Publication history:

Received date: 28 April, 2021
Accepted date: 05 May, 2021
Published date: 07 May, 2021


The study determined the levels of advanced glycation end-products (AGEs) and malondialdehyde (MDA) in Nigerian cataract patients with and without diabetes mellitus, those with DM but no cataract as well as apparently healthy controls with a view to further elucidating putative pathophysiologic mechanisms for the occurrence of cataracts among our diabetic population. Participants comprised of 30 diabetic patients with operable cataract, 30 non-diabetic patients with operable cataract, 30 diabetic patients without cataract and 17 healthy controls all matched for age and sex, Glycated Haemoglobin levels in whole blood samples were determined using an affinity assay while fasting blood glucose was estimated by the glucose oxidase reaction. AGE was measured using a competitive ELISA kit while the level of lipid peroxidation in plasma was determined by measuring the reaction products between malondialdehyde and thiobarbituric acid. Statistical analysis was carried out using SPSS software (version 23). P<0.05 was taken as significant.

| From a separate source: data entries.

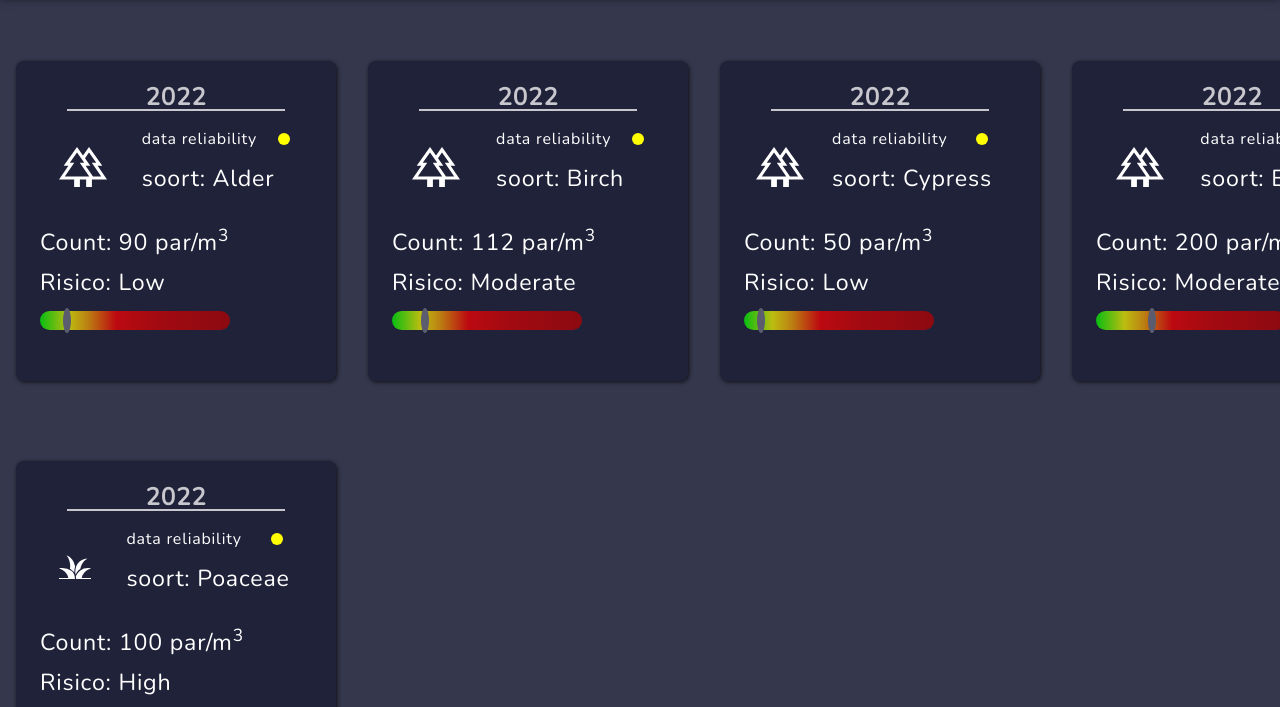
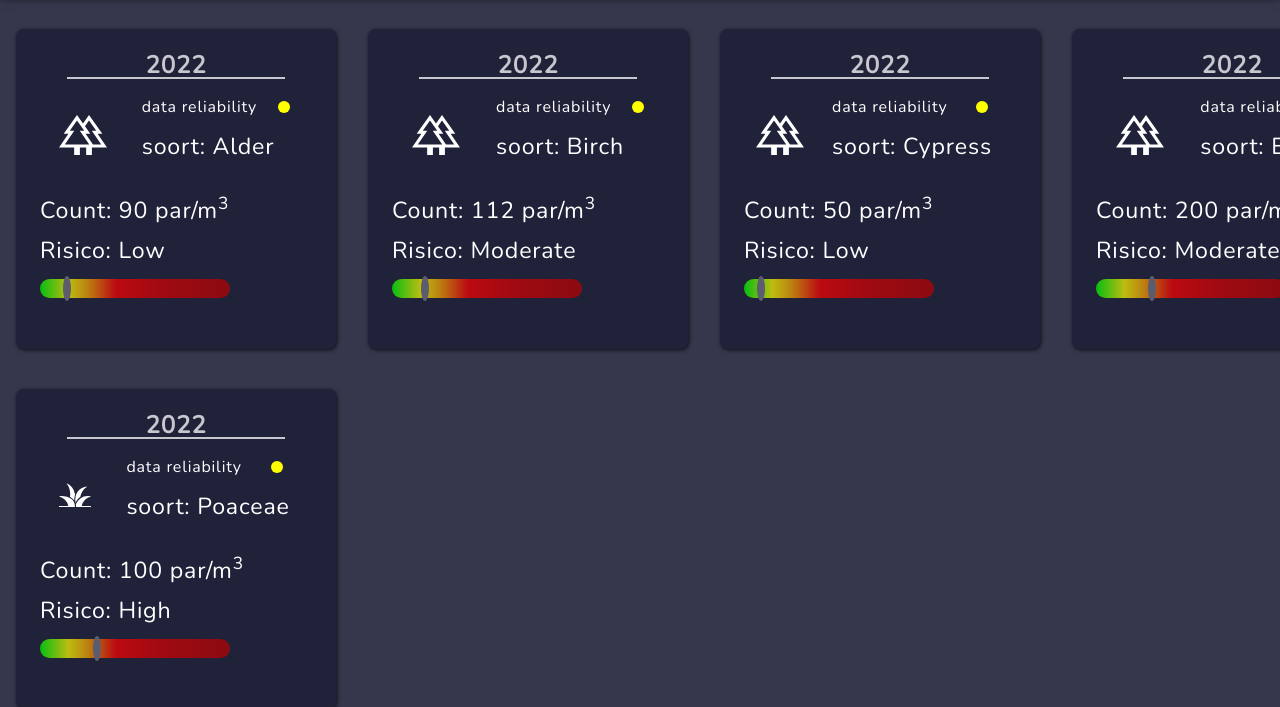
Before and after one commit to DierickxBenno/Eindopdracht_interactionDesign_BD, a plain HTML site: page index.html in a window 1280 px wide. Shown: the part 83-790 px from the top of the page. Drawn offline with nearby package versions, Linux system fonts and the light colour scheme.

Commit message:
scrollbar

```diff
--- a/css/screen.css
+++ b/css/screen.css
@@ -271,7 +271,19 @@ input::placeholder {
   align-items: center;
   overflow-x: scroll;
   width: 100%;
-  padding-top: 3rem;
+  padding-top: 1.5rem;
+}
+/* scrollbar design */
+.o-row-pollen::-webkit-scrollbar {
+  height: 0.5rem;
+  width: 0.5rem;
+  background-color: none;
+}
+
+/* Handle */
+.o-row-pollen::-webkit-scrollbar-thumb {
+  background-color: rgba(0, 0, 0, 0.35);
+  border-radius: 0.25rem;
 }
 
 .o-row--beta {
@@ -626,7 +638,7 @@ input::placeholder {
   color: white;
   display: block;
   /* margin-bottom: 24px; */
-  margin: 1rem;
+  margin: .5rem;
   border-radius: var(--radius);
   background-color: var(--card-background);
   box-shadow: 1px 1px 4px rgba(0, 0, 0, 0.75);
@@ -715,6 +727,7 @@ input::placeholder {
     width: 20rem;
     height: 20rem;
     padding: 1.5rem;
+    margin: .5rem 1rem;
   }
 
   .c-card__body {
@@ -778,6 +791,7 @@ input::placeholder {
   background-color: red;
   margin: 0 auto;
   animation: colorChange 10s 1; /* 10 seconds is just as test, mainly as fetaure to show how long last refresh was, prob will always be recent */
+
 }
 
 @keyframes colorChange {
```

The age range of participants was 52-90 years with a mean of 67.2±0.8. Mean levels of AGE were comparable in patients who had diabetes and cataract, those with cataract but no diabetes and those with Diabetes but no cataracts while healthy controls of similar age group had significantly lower levels. Patients with diabetes mellitus and cataract had significantly higher levels of MDA than those with diabetes only. There was positive, significant correlation between AGE and fasting glucose levels. No significant differences existed between AGE and MDA levels in male and female respondents. We conclude that AGE may serve as a useful index of pathologic conditions, including cataract and diabetes.

Keywords: Advanced Glycation End-Products; Cataract; Diabetes; Lipid Peroxidation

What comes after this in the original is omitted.